Available data section start

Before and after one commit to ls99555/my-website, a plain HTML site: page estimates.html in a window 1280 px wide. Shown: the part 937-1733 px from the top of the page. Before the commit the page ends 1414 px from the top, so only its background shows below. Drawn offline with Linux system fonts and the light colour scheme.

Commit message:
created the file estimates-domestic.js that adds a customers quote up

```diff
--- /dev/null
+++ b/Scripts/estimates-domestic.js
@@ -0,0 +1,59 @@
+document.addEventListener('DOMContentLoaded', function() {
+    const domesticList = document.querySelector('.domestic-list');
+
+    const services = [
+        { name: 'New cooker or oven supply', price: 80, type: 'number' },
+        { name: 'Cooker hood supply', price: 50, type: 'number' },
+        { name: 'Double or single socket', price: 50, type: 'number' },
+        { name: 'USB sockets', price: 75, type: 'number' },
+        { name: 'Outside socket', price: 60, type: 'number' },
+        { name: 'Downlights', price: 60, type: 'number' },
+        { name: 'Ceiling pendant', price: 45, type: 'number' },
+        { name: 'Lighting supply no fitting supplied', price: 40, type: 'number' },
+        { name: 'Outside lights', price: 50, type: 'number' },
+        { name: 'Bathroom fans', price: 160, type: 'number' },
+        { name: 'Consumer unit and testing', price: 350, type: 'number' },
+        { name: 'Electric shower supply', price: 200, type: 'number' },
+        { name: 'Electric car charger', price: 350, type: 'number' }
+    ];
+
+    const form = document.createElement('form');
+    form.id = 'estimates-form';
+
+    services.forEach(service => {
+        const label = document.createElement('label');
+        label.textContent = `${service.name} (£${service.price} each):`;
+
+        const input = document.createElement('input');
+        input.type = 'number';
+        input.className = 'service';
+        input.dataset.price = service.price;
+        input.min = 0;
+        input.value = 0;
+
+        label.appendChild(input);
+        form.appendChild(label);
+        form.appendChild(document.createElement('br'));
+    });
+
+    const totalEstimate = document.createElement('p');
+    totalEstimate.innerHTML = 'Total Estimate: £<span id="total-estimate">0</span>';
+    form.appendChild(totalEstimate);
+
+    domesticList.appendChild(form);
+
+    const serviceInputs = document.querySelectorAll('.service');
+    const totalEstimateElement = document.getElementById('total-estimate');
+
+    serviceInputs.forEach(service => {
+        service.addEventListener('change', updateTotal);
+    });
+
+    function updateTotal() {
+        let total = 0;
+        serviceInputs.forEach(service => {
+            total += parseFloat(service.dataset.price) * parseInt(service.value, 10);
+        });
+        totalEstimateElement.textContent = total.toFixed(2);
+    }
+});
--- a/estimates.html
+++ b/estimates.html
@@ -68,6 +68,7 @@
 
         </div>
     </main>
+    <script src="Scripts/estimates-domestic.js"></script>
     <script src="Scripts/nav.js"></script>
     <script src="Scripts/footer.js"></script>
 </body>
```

Available data section end
Available data section start

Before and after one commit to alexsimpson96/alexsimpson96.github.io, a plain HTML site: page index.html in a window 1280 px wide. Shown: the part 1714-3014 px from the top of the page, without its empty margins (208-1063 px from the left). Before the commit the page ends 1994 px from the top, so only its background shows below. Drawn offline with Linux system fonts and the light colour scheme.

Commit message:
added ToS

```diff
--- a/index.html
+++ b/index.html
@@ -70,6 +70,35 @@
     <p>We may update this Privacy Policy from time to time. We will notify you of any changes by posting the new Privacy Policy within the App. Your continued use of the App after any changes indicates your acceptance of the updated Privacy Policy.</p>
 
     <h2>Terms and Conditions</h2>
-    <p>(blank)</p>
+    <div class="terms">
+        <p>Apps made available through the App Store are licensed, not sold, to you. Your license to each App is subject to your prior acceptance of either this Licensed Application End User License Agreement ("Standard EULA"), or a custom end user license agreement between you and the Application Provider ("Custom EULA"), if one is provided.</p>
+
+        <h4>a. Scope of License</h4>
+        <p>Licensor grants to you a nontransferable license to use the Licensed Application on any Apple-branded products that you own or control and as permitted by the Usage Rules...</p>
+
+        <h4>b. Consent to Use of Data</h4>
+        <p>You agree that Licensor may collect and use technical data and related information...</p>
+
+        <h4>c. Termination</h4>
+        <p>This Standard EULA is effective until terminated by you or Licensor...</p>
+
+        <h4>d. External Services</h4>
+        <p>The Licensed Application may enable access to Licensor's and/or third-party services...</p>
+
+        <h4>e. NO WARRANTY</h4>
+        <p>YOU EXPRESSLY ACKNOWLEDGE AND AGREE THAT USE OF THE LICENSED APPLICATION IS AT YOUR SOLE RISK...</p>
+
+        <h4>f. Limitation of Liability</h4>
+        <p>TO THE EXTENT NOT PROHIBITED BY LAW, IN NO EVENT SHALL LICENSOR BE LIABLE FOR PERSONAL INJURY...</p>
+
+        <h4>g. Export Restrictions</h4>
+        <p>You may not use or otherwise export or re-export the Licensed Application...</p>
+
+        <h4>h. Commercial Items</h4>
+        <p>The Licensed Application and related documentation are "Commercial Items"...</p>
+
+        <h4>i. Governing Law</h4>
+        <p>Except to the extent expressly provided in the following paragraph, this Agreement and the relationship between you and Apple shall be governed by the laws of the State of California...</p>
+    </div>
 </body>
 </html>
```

Available data section end
Available data section start

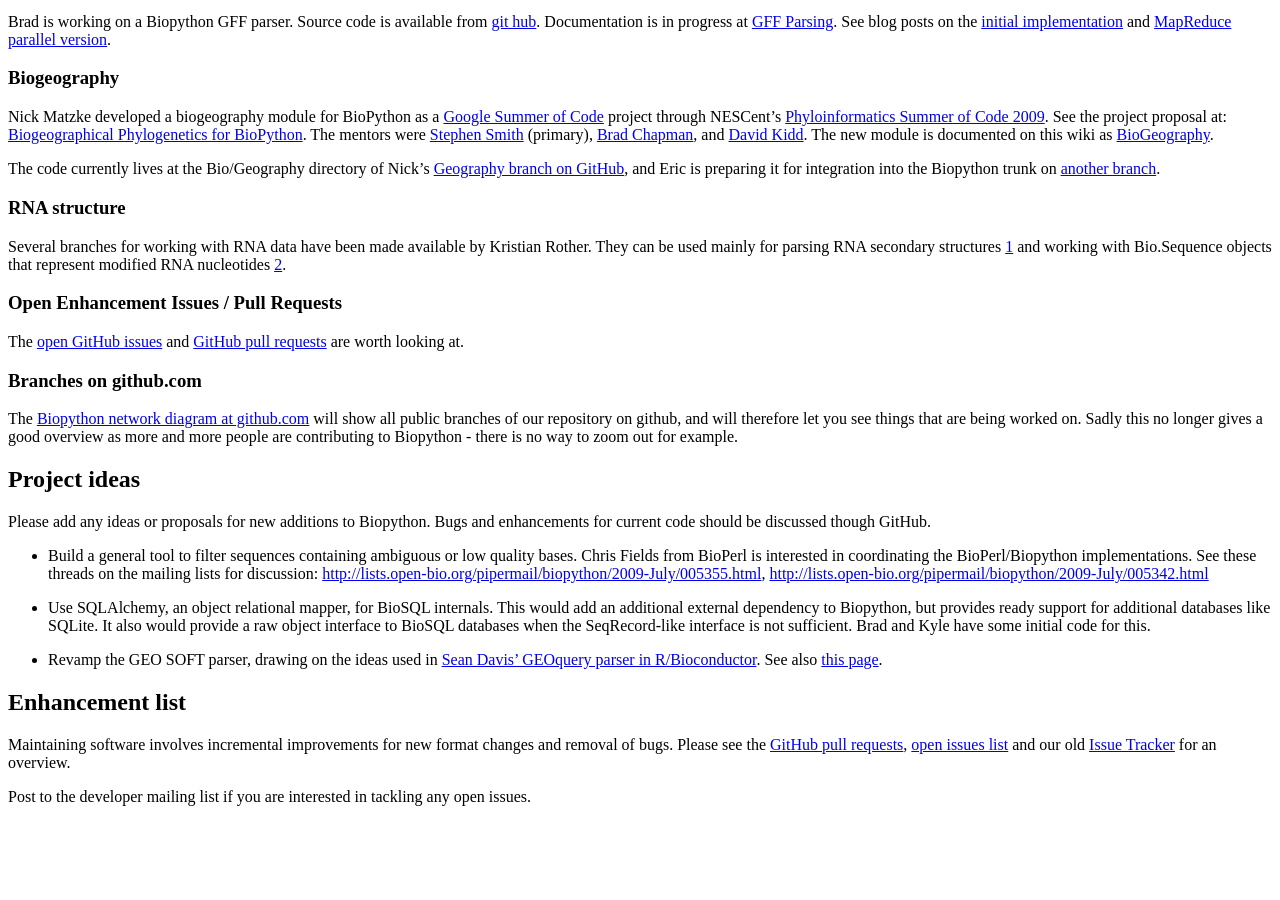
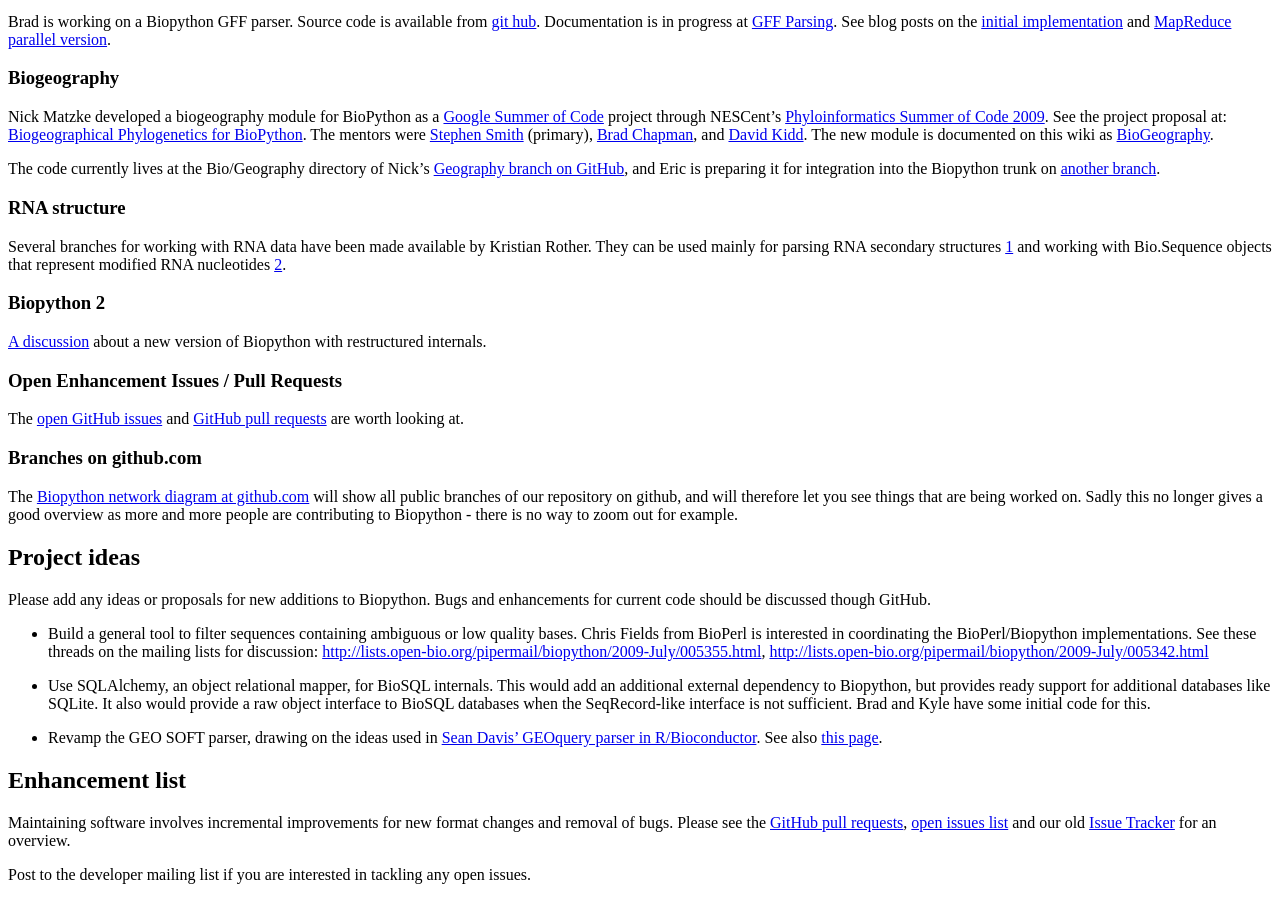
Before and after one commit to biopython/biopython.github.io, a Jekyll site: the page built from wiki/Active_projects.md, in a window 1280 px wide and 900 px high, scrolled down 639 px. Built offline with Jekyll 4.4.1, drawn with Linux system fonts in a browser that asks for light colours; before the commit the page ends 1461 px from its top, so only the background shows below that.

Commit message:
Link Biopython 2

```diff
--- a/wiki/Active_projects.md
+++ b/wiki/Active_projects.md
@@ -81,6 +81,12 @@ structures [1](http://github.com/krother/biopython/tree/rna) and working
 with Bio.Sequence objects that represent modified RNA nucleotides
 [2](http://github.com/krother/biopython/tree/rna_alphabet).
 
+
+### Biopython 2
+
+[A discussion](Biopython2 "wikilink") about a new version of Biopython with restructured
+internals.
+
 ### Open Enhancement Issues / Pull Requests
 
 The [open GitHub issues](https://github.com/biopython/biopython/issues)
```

Available data section end

◆ Exercise goal ◆
Note each line above that holds "Commercial", then copy all of them.

◆ Exercise result ◆
+        <h4>h. Commercial Items</h4>
+        <p>The Licensed Application and related documentation are "Commercial Items"...</p>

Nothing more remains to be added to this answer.